WHAT THE TASK REQUIRES ▸ Collect all lines from the records below that include the word "width".

---- INFORMATION SUPPLIED

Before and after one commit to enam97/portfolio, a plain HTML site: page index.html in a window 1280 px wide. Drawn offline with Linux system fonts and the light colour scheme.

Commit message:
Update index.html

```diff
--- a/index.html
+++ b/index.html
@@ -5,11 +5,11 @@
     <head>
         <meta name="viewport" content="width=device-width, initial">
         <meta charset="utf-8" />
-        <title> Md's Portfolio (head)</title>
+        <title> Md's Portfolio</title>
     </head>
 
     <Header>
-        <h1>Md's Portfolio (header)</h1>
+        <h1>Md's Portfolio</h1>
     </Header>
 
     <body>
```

--------
---- INFORMATION SUPPLIED

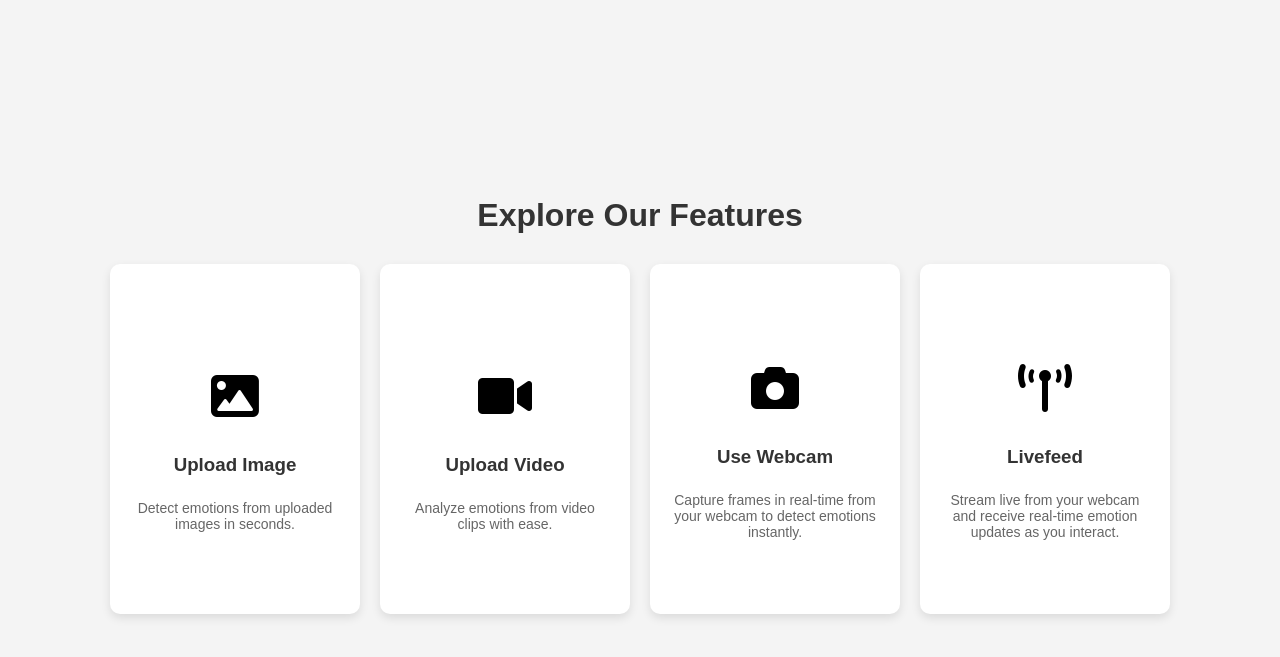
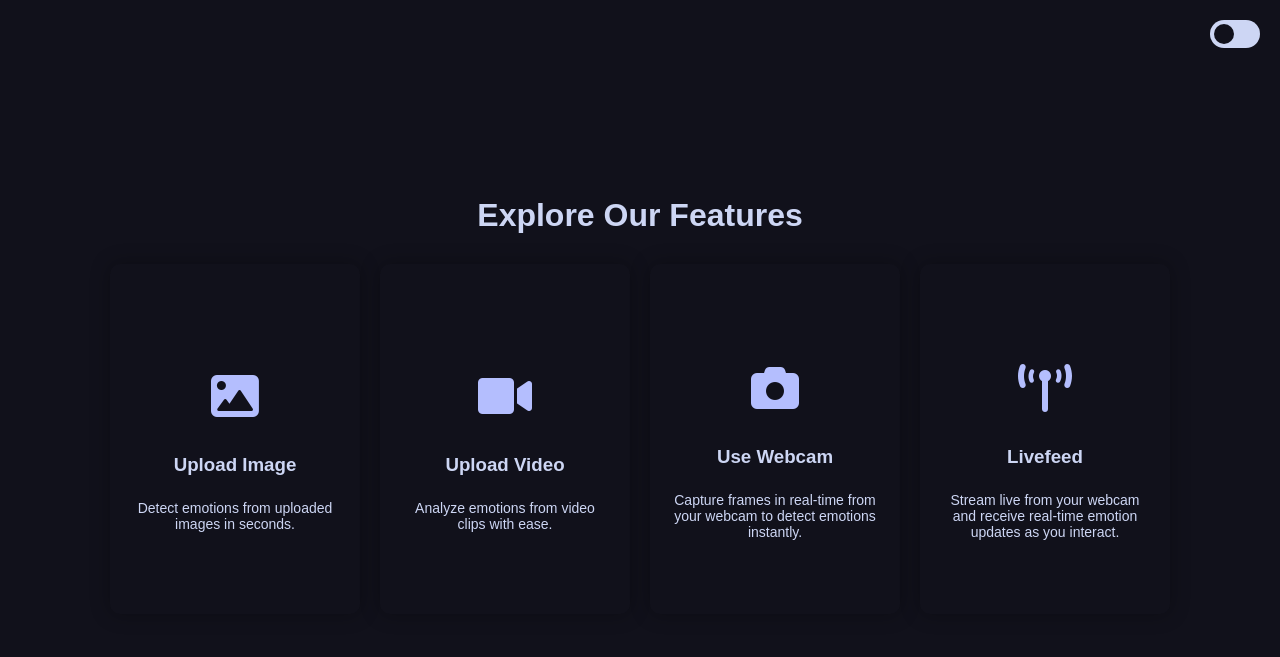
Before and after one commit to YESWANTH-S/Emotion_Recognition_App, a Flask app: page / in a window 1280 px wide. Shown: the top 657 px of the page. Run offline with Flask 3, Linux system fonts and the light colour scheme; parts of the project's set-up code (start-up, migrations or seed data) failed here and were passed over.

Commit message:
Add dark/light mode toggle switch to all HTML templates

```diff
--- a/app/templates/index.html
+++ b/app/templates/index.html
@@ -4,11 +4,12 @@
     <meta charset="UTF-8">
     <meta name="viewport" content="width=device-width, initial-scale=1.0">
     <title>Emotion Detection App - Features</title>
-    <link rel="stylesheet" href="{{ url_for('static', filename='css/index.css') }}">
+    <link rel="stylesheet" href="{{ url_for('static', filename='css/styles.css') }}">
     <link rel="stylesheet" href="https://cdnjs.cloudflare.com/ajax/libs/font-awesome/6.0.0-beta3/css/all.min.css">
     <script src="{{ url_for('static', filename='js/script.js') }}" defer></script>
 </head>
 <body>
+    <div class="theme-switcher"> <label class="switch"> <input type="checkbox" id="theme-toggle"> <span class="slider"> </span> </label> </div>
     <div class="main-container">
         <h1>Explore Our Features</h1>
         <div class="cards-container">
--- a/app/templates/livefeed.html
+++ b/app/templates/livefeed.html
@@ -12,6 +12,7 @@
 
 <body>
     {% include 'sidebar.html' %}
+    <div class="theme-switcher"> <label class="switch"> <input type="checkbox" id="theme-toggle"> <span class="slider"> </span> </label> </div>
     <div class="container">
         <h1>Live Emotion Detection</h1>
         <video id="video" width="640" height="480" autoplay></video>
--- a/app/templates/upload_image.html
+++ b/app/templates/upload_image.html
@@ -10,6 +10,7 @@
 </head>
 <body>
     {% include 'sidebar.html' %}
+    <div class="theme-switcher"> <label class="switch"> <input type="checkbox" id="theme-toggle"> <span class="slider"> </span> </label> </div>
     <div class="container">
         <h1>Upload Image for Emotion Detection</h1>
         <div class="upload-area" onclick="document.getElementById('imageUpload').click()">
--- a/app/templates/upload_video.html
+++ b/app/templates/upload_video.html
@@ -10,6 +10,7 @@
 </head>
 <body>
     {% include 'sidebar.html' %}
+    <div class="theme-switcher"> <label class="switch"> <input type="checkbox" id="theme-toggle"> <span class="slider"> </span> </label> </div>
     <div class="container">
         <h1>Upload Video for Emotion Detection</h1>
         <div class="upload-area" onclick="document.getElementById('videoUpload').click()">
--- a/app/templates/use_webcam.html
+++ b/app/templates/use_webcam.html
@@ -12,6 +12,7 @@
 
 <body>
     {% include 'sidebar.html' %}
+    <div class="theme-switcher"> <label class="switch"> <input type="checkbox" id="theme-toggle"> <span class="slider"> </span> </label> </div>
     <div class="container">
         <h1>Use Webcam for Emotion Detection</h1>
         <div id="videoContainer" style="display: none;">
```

--------

TASK SOLUTION ▸
         <meta name="viewport" content="width=device-width, initial">
     <meta name="viewport" content="width=device-width, initial-scale=1.0">
         <video id="video" width="640" height="480" autoplay></video>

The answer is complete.